*** Opening Exercise data ***

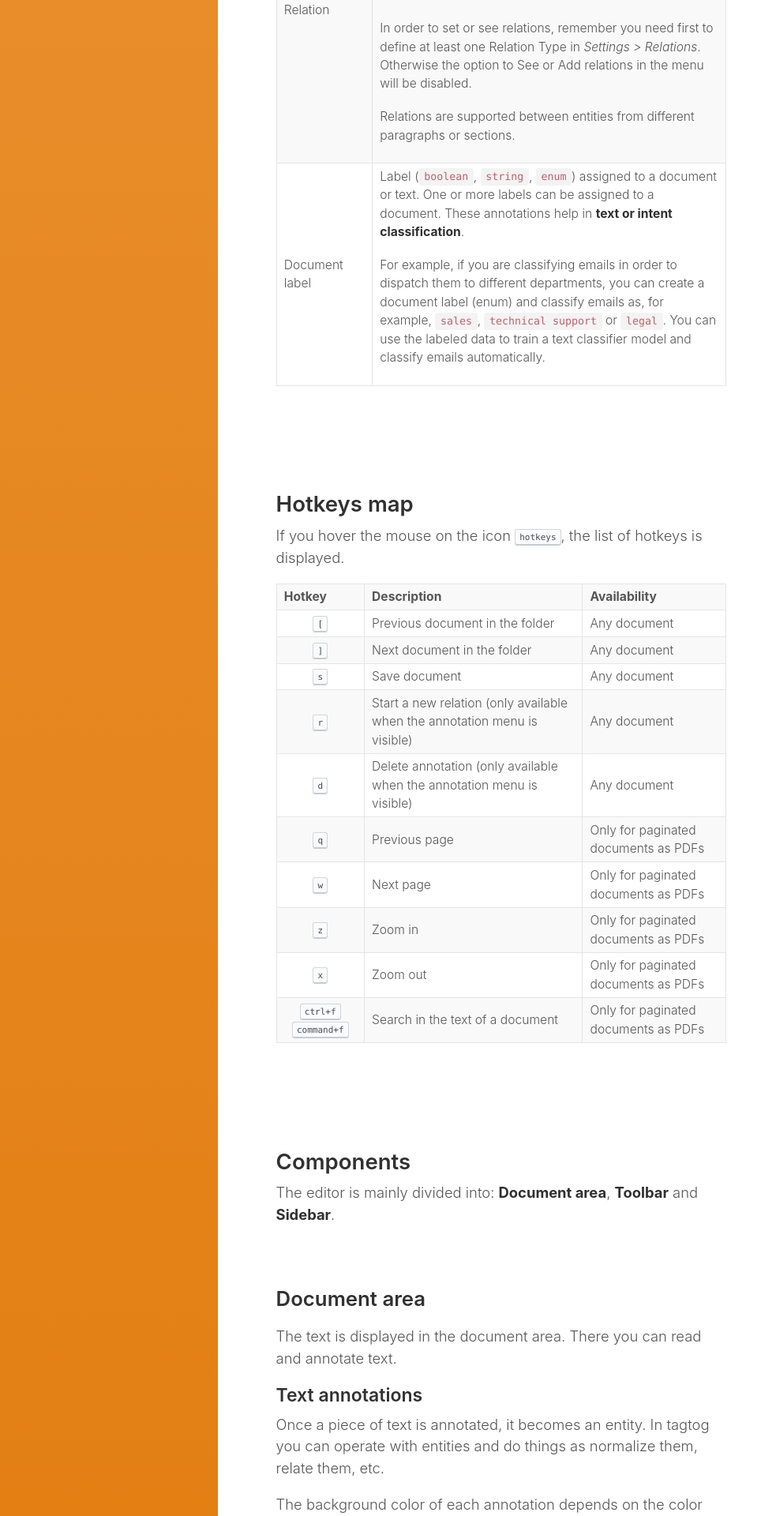
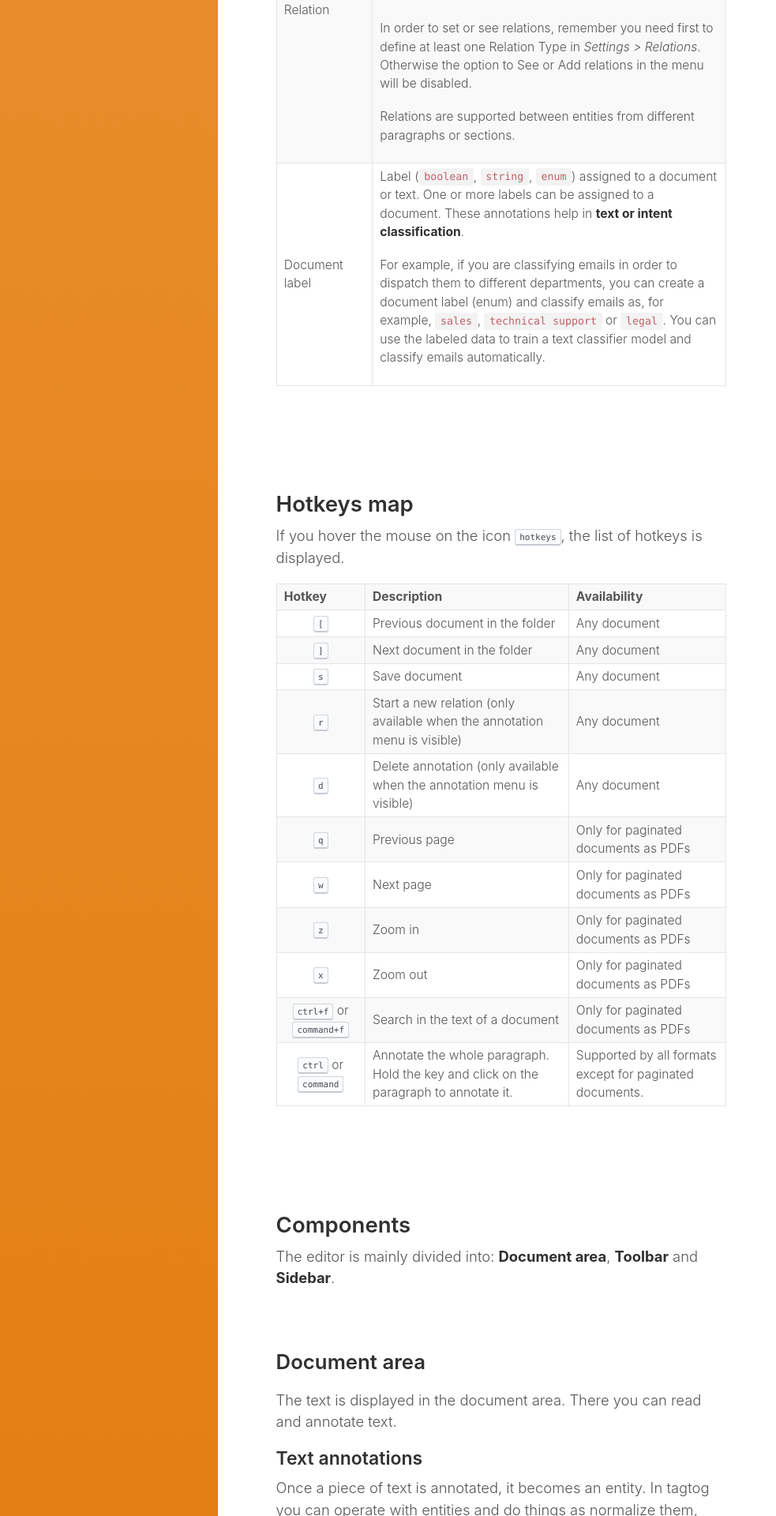
Before and after one commit to tagtogorg/tagtog-doc, a Jekyll site: the page built from webeditor.md, in a window 1280 px wide. Shown: the part 3080-5000 px from the top of the page at 79% size, without its empty margins (0-983 px from the left). Built offline with Jekyll 4.4.1, drawn with Linux system fonts in a browser that asks for light colours; nearby versions of some CDN libraries; some of the changed text lies outside the part shown.

Commit message:
Add documentation for annotating a whole paragraph

```diff
--- a/webeditor.md
+++ b/webeditor.md
@@ -123,9 +123,14 @@ toc: true
         <td>Only for paginated documents as PDFs</td>
       </tr>
       <tr>
-        <td class="centered"><kbd>ctrl+f</kbd><kbd>command+f</kbd></td>
+        <td class="centered"><kbd>ctrl+f</kbd> or <kbd>command+f</kbd></td>
         <td>Search in the text of a document</td>
         <td>Only for paginated documents as PDFs</td>
+      </tr>
+      <tr>
+        <td class="centered"><kbd>ctrl</kbd> or <kbd>command</kbd></td>
+        <td>Annotate the whole paragraph. Hold the key and click on the paragraph to annotate it. </td>
+        <td>Supported by all formats except for paginated documents.</td>
       </tr>
     </table>
   </div>
@@ -156,10 +161,11 @@ toc: true
     <div class="two-third-col">
       <h5>Create new text annotations</h5>
       <p>A new text annotation is created by <strong>highlighting text with the mouse</strong>. Position the cursor at the beginning of the text you want to highlight. Press and hold your primary mouse button (commonly the left-button). While holding the mouse button, drag the cursor to the end of the text and let go of the mouse button. Once completed, all the text from the beginning to the end should be highlighted using the same Entity Type used in the previous text annotation. Currently the only way to change the entity type used for new annotations is by first changing the entity type of existing annotation.</p>
-      <p>Tips & tricks:</p>
+      <p><strong>Tips & tricks</strong>:</p>
       <ul>
         <li>If you <strong>double-click</strong>, you annotate the word clicked.</li>
-        <li>If you try to annotate a word that starts or ends in <i>space</i>, the space won't be annotated.</li>
+        <li>If you try to annotate a word that starts or ends in <i>space</i>, the <strong>space</strong> won't be annotated.</li>
+        <li>Press and hold the <kbd>ctrl</kbd> or <kbd>command</kbd> key to <strong>annotate a whole paragraph</strong>. Simply hold the key and click on the paragraph to annotate it.</li>
       </ul>
     </div>
     <div class="one-third-col">
```
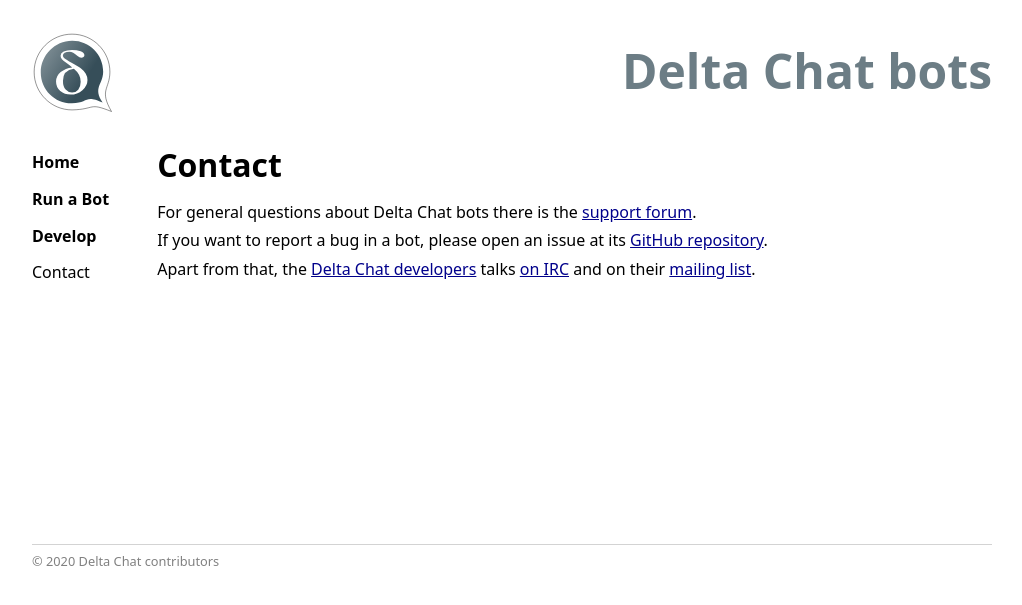
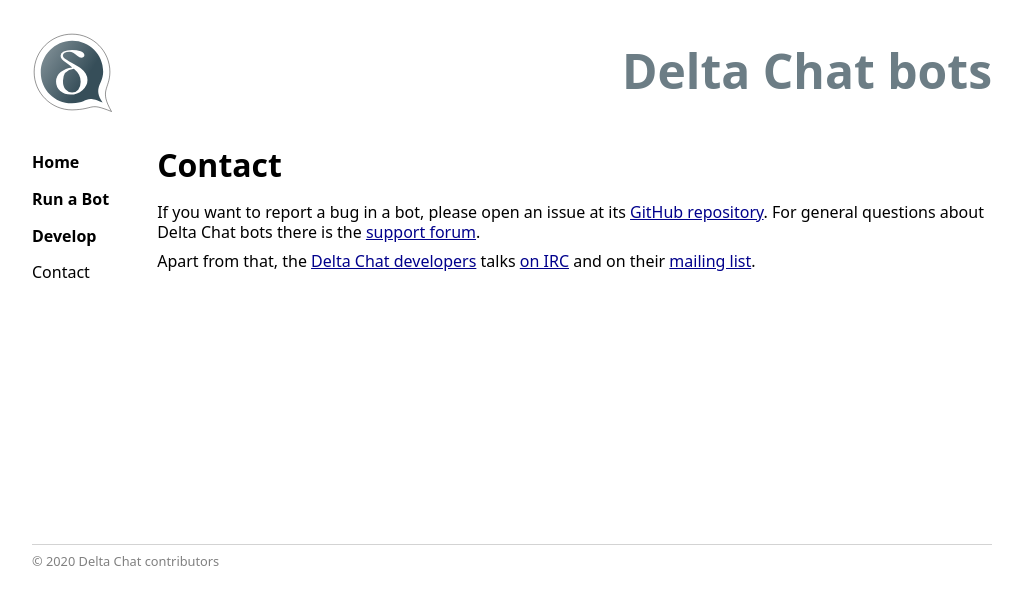
Before and after one commit to deltachat-bot/bot-pages, a Jekyll site: the page built from contact.md, in a window 1280 px wide. Shown: the top 605 px of the page, without its empty margins (0-1022 px from the left). Built offline with Jekyll 4.4.1, drawn with Linux system fonts in a browser that asks for light colours.

```diff
--- a/contact.md
+++ b/contact.md
@@ -4,9 +4,8 @@ title: Contact
 
 # Contact
 
+If you want to report a bug in a bot, please open an issue at its [GitHub repository](https://github.com/deltachat-bot/).
 For general questions about Delta Chat bots there is the [support forum](https://support.delta.chat/categories).
-
-If you want to report a bug in a bot, please open an issue at its [GitHub repository](https://github.com/deltachat-bot/).
 
 Apart from that, the [Delta Chat developers](https://delta.chat/contribute)
 talks [on IRC](https://kiwiirc.com/nextclient/#irc://irc.freenode.net/deltachat) and on their [mailing list](https://lists.codespeak.net/postorius/lists/delta.codespeak.net/).
```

*** Closing Exercise data ***

▶ **What you should do**
Quote the material exactly. Pictures stay out.

▶ **Expected answer**
Before and after one commit to tagtogorg/tagtog-doc, a Jekyll site: the page built from webeditor.md, in a window 1280 px wide. Shown: the part 3080-5000 px from the top of the page at 79% size, without its empty margins (0-983 px from the left). Built offline with Jekyll 4.4.1, drawn with Linux system fonts in a browser that asks for light colours; nearby versions of some CDN libraries; some of the changed text lies outside the part shown.

Commit message:
Add documentation for annotating a whole paragraph

```diff
--- a/webeditor.md
+++ b/webeditor.md
@@ -123,9 +123,14 @@ toc: true
         <td>Only for paginated documents as PDFs</td>
       </tr>
       <tr>
-        <td class="centered"><kbd>ctrl+f</kbd><kbd>command+f</kbd></td>
+        <td class="centered"><kbd>ctrl+f</kbd> or <kbd>command+f</kbd></td>
         <td>Search in the text of a document</td>
         <td>Only for paginated documents as PDFs</td>
+      </tr>
+      <tr>
+        <td class="centered"><kbd>ctrl</kbd> or <kbd>command</kbd></td>
+        <td>Annotate the whole paragraph. Hold the key and click on the paragraph to annotate it. </td>
+        <td>Supported by all formats except for paginated documents.</td>
       </tr>
     </table>
   </div>
@@ -156,10 +161,11 @@ toc: true
     <div class="two-third-col">
       <h5>Create new text annotations</h5>
       <p>A new text annotation is created by <strong>highlighting text with the mouse</strong>. Position the cursor at the beginning of the text you want to highlight. Press and hold your primary mouse button (commonly the left-button). While holding the mouse button, drag the cursor to the end of the text and let go of the mouse button. Once completed, all the text from the beginning to the end should be highlighted using the same Entity Type used in the previous text annotation. Currently the only way to change the entity type used for new annotations is by first changing the entity type of existing annotation.</p>
-      <p>Tips & tricks:</p>
+      <p><strong>Tips & tricks</strong>:</p>
       <ul>
         <li>If you <strong>double-click</strong>, you annotate the word clicked.</li>
-        <li>If you try to annotate a word that starts or ends in <i>space</i>, the space won't be annotated.</li>
+        <li>If you try to annotate a word that starts or ends in <i>space</i>, the <strong>space</strong> won't be annotated.</li>
+        <li>Press and hold the <kbd>ctrl</kbd> or <kbd>command</kbd> key to <strong>annotate a whole paragraph</strong>. Simply hold the key and click on the paragraph to annotate it.</li>
       </ul>
     </div>
     <div class="one-third-col">
```
Before and after one commit to deltachat-bot/bot-pages, a Jekyll site: the page built from contact.md, in a window 1280 px wide. Shown: the top 605 px of the page, without its empty margins (0-1022 px from the left). Built offline with Jekyll 4.4.1, drawn with Linux system fonts in a browser that asks for light colours.

```diff
--- a/contact.md
+++ b/contact.md
@@ -4,9 +4,8 @@ title: Contact
 
 # Contact
 
+If you want to report a bug in a bot, please open an issue at its [GitHub repository](https://github.com/deltachat-bot/).
 For general questions about Delta Chat bots there is the [support forum](https://support.delta.chat/categories).
-
-If you want to report a bug in a bot, please open an issue at its [GitHub repository](https://github.com/deltachat-bot/).
 
 Apart from that, the [Delta Chat developers](https://delta.chat/contribute)
 talks [on IRC](https://kiwiirc.com/nextclient/#irc://irc.freenode.net/deltachat) and on their [mailing list](https://lists.codespeak.net/postorius/lists/delta.codespeak.net/).
```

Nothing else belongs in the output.